[Opening DATA FOR ANALYSIS section]

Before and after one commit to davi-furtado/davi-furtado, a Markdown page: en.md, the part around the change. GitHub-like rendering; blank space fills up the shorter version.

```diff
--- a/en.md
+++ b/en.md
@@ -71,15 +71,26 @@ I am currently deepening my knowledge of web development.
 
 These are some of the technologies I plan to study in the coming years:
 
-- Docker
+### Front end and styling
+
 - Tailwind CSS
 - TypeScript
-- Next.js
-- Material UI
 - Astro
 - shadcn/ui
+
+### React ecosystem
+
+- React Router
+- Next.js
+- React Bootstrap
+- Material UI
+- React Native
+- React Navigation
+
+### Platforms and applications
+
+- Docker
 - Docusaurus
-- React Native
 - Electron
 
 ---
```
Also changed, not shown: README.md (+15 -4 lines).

[Closing DATA FOR ANALYSIS section]
[Opening DATA FOR ANALYSIS section]

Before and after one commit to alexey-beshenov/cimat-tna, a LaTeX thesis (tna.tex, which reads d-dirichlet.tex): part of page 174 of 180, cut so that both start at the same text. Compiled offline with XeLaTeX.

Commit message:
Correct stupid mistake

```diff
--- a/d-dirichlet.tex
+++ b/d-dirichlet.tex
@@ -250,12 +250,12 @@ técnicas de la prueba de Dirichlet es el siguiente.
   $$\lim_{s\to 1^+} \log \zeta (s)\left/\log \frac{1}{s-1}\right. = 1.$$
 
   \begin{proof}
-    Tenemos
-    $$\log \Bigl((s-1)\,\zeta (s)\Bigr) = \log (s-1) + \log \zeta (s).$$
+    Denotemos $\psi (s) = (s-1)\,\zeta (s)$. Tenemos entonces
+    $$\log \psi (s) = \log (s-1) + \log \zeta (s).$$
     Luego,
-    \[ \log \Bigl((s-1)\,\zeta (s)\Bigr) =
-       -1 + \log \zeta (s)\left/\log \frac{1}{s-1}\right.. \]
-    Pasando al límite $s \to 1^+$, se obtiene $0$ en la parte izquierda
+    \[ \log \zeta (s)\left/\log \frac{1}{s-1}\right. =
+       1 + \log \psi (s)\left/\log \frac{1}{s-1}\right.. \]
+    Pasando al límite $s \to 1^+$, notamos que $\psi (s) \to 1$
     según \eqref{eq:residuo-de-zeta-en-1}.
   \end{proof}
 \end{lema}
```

[Closing DATA FOR ANALYSIS section]
[Opening DATA FOR ANALYSIS section]

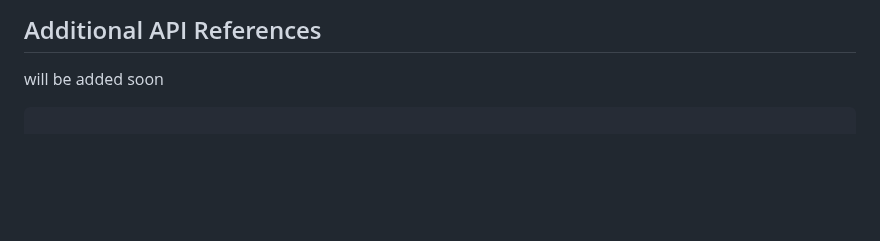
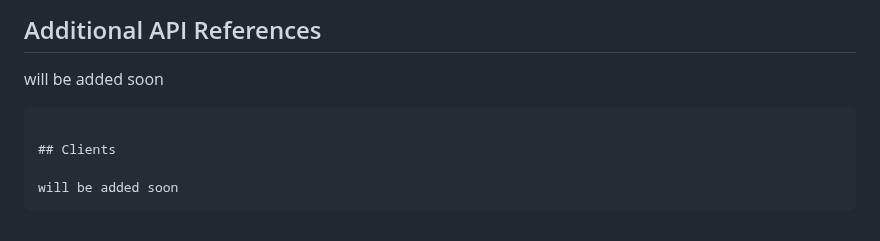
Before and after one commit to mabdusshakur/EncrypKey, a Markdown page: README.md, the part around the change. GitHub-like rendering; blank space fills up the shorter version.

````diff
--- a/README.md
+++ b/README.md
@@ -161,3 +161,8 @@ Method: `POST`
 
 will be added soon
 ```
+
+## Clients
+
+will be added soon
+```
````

[Closing DATA FOR ANALYSIS section]

» **YOUR TASK**:
What is needed is every line of the records that contains the word "left".

» **EXERCISE ANSWER**:
   $$\lim_{s\to 1^+} \log \zeta (s)\left/\log \frac{1}{s-1}\right. = 1.$$
-       -1 + \log \zeta (s)\left/\log \frac{1}{s-1}\right.. \]
+    \[ \log \zeta (s)\left/\log \frac{1}{s-1}\right. =
+       1 + \log \psi (s)\left/\log \frac{1}{s-1}\right.. \]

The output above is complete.